Questioned on the issue in the House of Commons by senior Labour MP Virendra Sharma on Monday, Lewis said the situation with India is different from that with China, reflecting Prime Minister Theresa May’s statement in New Delhi in November 2016 that linked improving the UK visa offer to the number and speed of return of illegal Indian citizens in the UK.
To Sharma’s demand that the same visa scheme be extended to India, “our best allies in trade post-Brexit”, Lewis said: “I was in India just a couple of weeks ago and I had some conversations about the pilots we are running in China.
“The honorable gentleman is a little premature, because the pilot with China is still running. It is based on a different situation from the situation with us and India, but we will look at that pilot, and I will feed back after it has ended and we have a chance to review it.”
Answering questions by MPs on removing international students from overall migration statistics – a demand by several stakeholders in higher education and supported by some cabinet ministers – Lewis refused to commit, but said the situation has improved in recent years.
He said: “I can be very clear: there is absolutely no limit on the number of international students who can come to the UK, and nor is there any plan to impose one. What we have seen this summer is that students are now compliant, and that means their effect on the net migration figures is marginal.
“The key thing with students is that, thanks to the work that this government have done since 2010 in shutting down about 920 bogus colleges, students are now complying, so the effect on migration is marginal, at best.”

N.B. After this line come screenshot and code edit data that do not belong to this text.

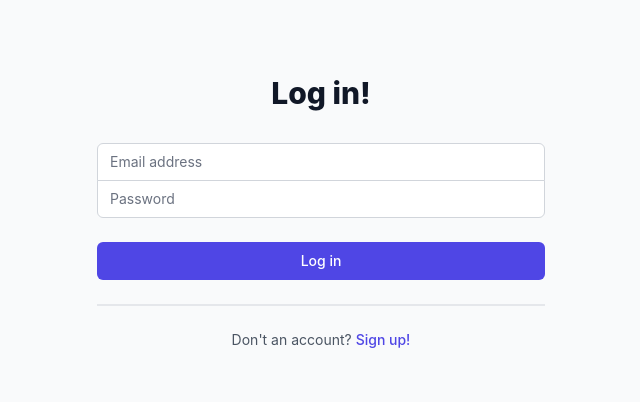
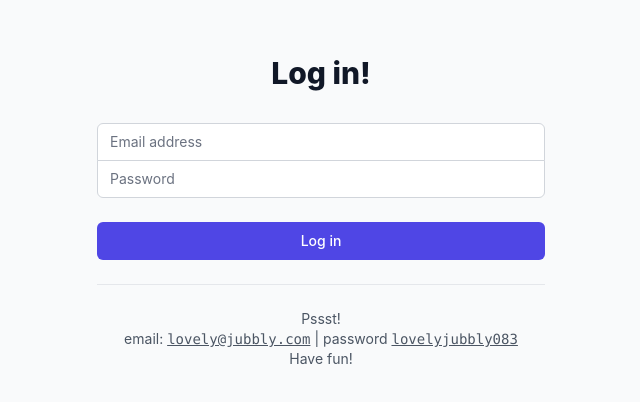
Before and after one commit to miljanicnn/elpie, a React (Create React App) app: page /login in a window 1280 px wide. Shown: the part 200-602 px from the top of the page, without its empty margins (319-959 px from the left). Built offline with nearby package versions, Linux system fonts and the light colour scheme; no server answers.

Commit message:
Deleted excess code

```diff
--- a/src/components/Dashboard.js
+++ b/src/components/Dashboard.js
@@ -279,9 +279,8 @@ export default function Home() {
 				<div className='max-w-7xl mx-auto  p-6'>
 					{username && (
 						<h1 className='text-3xl font-bold text-gray-800'>
-							<Link to={"/u/" + username}>
-								Welcome, {username}.
-							</Link>
+							Welcome,{" "}
+							<Link to={"/u/" + username}>{username}</Link>.
 						</h1>
 					)}
 				</div>
@@ -404,7 +403,7 @@ export default function Home() {
 										>
 											<div className='h-10 w-10 bg-white rounded-full border border-gray-200 p-1 relative object-contain overflow-hidden'>
 												<img
-													src={`https://avatars.dicebear.com/api/bottts/${review.username}.svg`}
+													src={`https://avatars.dicebear.com/api/big-smile/${review.username}.svg`}
 												/>
 											</div>
 											<div className='flex flex-col ml-4 '>
--- a/src/components/Navbar.js
+++ b/src/components/Navbar.js
@@ -102,7 +102,7 @@ export default function Navbar() {
 														</span>
 														<img
 															className='h-8 w-8 rounded-full p-1'
-															src={`https://avatars.dicebear.com/api/bottts/${username}.svg`}
+															src={`https://avatars.dicebear.com/api/big-smile/${username}.svg`}
 															alt=''
 														/>
 													</Menu.Button>
@@ -197,7 +197,7 @@ export default function Navbar() {
 								<div className='flex-shrink-0 bg-white rounded-full'>
 									<img
 										className='h-8 w-8 rounded-full p-1'
-										src={`https://avatars.dicebear.com/api/bottts/${username}.svg`}
+										src={`https://avatars.dicebear.com/api/big-smile/${username}.svg`}
 										alt=''
 									/>
 								</div>
--- a/src/components/Social.js
+++ b/src/components/Social.js
@@ -215,7 +215,7 @@ export default function Social() {
 												>
 													<div className='h-10 w-10 bg-white rounded-full relative object-contain overflow-hidden'>
 														<img
-															src={`https://avatars.dicebear.com/api/bottts/${user.username}.svg`}
+															src={`https://avatars.dicebear.com/api/big-smile/${user.username}.svg`}
 														/>
 													</div>
 
--- a/src/components/UserListModal.js
+++ b/src/components/UserListModal.js
@@ -1,5 +1,5 @@
 import React, { Fragment, useState } from "react";
-import { Link } from "react-router-dom";
+import { NavLink } from "react-router-dom";
 import { Dialog, Transition } from "@headlessui/react";
 
 export default function UserListModal(props) {
@@ -42,27 +42,25 @@ export default function UserListModal(props) {
 							<div className='inline-block w-full max-w-md p-6 my-8 overflow-hidden text-left align-middle transition-all transform bg-white shadow-xl rounded-2xl'>
 								<Dialog.Title
 									as='h3'
-									className='text-lg text-center font-semibold leading-6 text-gray-900'
+									className='text-lg text-center font-semibold leading-6 text-gray-900 mb-3'
 								>
 									{props.title}
 								</Dialog.Title>
 								<div className='mt-2'>
-									<p className='text-sm text-center text-gray-500 pb-6'>
-										Text
-									</p>
-									<div className='flex flex-col w-full h-auto max-h-72 overflow-y-auto divide-y divide-gray-100 border border-gray-200 rounded-lg px-3'>
+									<div className='flex flex-col w-full h-auto max-h-72 overflow-y-auto divide-y divide-gray-100 border border-gray-200 rounded-lg px-3 '>
 										{props.title === "Following"
 											? props.list.map((user) => (
 													<div
 														key={user.follows}
 														className='py-3 whitespace-nowrap'
 													>
-														<Link
+														<NavLink
 															to={
 																"/u/" +
 																user.following
 															}
 															target='_blank'
+															className='focus:outline-none'
 														>
 															<div
 																key={
@@ -72,7 +70,7 @@ export default function UserListModal(props) {
 															>
 																<div className='h-10 w-10 bg-white rounded-full relative object-contain overflow-hidden'>
 																	<img
-																		src={`https://avatars.dicebear.com/api/bottts/${user.following}.svg`}
+																		src={`https://avatars.dicebear.com/api/big-smile/${user.following}.svg`}
 																	/>
 																</div>
 																<div className='ml-4'>
@@ -83,7 +81,7 @@ export default function UserListModal(props) {
 																	</div>
 																</div>
 															</div>
-														</Link>
+														</NavLink>
 													</div>
 											  ))
 											: props.list.map((user) => (
@@ -91,12 +89,13 @@ export default function UserListModal(props) {
 														key={user.uid}
 														className='py-3 whitespace-nowrap'
 													>
-														<Link
+														<NavLink
 															to={
 																"/u/" +
 																user.follower
 															}
 															target='_blank'
+															className='focus:outline-none'
 														>
 															<div
 																key={user.uid}
@@ -104,7 +103,7 @@ export default function UserListModal(props) {
 															>
 																<div className='h-10 w-10 bg-white rounded-full relative object-contain overflow-hidden'>
 																	<img
-																		src={`https://avatars.dicebear.com/api/bottts/${user.follower}.svg`}
+																		src={`https://avatars.dicebear.com/api/big-smile/${user.follower}.svg`}
 																	/>
 																</div>
 																<div className='ml-4'>
@@ -115,7 +114,7 @@ export default function UserListModal(props) {
 																	</div>
 																</div>
 															</div>
-														</Link>
+														</NavLink>
 													</div>
 											  ))}
 									</div>
@@ -124,10 +123,10 @@ export default function UserListModal(props) {
 								<div className='flex gap-3 justify-center pt-6'>
 									<button
 										type='button'
-										className='inline-flex justify-center px-4 py-2 text-sm font-medium text-white bg-red-500 border border-transparent rounded-md hover:bg-red-600 focus:outline-none focus-visible:ring-2 focus-visible:ring-offset-2 focus-visible:ring-blue-500'
-										onClick={() => console.log("click")}
+										className='inline-flex justify-center px-4 py-2 text-sm font-medium text-white bg-red-500 border border-transparent rounded-md hover:bg-red-600 focus:outline-none'
+										onClick={closeModal}
 									>
-										Click
+										Close
 									</button>
 								</div>
 							</div>
--- a/src/components/UserReviews.js
+++ b/src/components/UserReviews.js
@@ -109,7 +109,7 @@ export default function UserReviews(props) {
 							>
 								<div className='h-10 w-10 bg-white rounded-full relative border border-gray-200 p-1 object-contain overflow-hidden'>
 									<img
-										src={`https://avatars.dicebear.com/api/bottts/${props.user.username}.svg`}
+										src={`https://avatars.dicebear.com/api/big-smile/${props.user.username}.svg`}
 									/>
 								</div>
 								<div className='flex flex-col ml-4 '>
--- a/src/components/auth/Login.js
+++ b/src/components/auth/Login.js
@@ -107,7 +107,7 @@ export default function Login() {
 							</div>
 						</div>
 
-						<div className='divide-y-2'>
+						<div className='divide-y'>
 							<button
 								disabled={loading}
 								type='submit'
@@ -116,13 +116,18 @@ export default function Login() {
 								Log in
 							</button>
 							<p className='pt-6 text-center text-sm text-gray-600'>
-								Don't an account?{" "}
-								<Link
-									to='/signup'
-									className='font-medium text-indigo-600 hover:text-indigo-500'
-								>
-									Sign up!
-								</Link>
+								Pssst!
+								<br />
+								email:{" "}
+								<span className='font-mono underline'>
+									lovely@jubbly.com
+								</span>{" "}
+								| password{" "}
+								<span className='font-mono underline'>
+									lovelyjubbly083
+								</span>
+								<br />
+								Have fun!
 							</p>
 						</div>
 					</form>
```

Indian student numbers coming to UK higher education institutions have dwindled by more than half since 2010, when immigration reforms were introduced by the David Cameron government. In 2012, the post-study work visa popular with Indians was abolished.
There are suggestions that the drop of Indian students is partly due to the closure of bogus colleges, which were recruiting Indian and other international students allegedly for purposes other than education.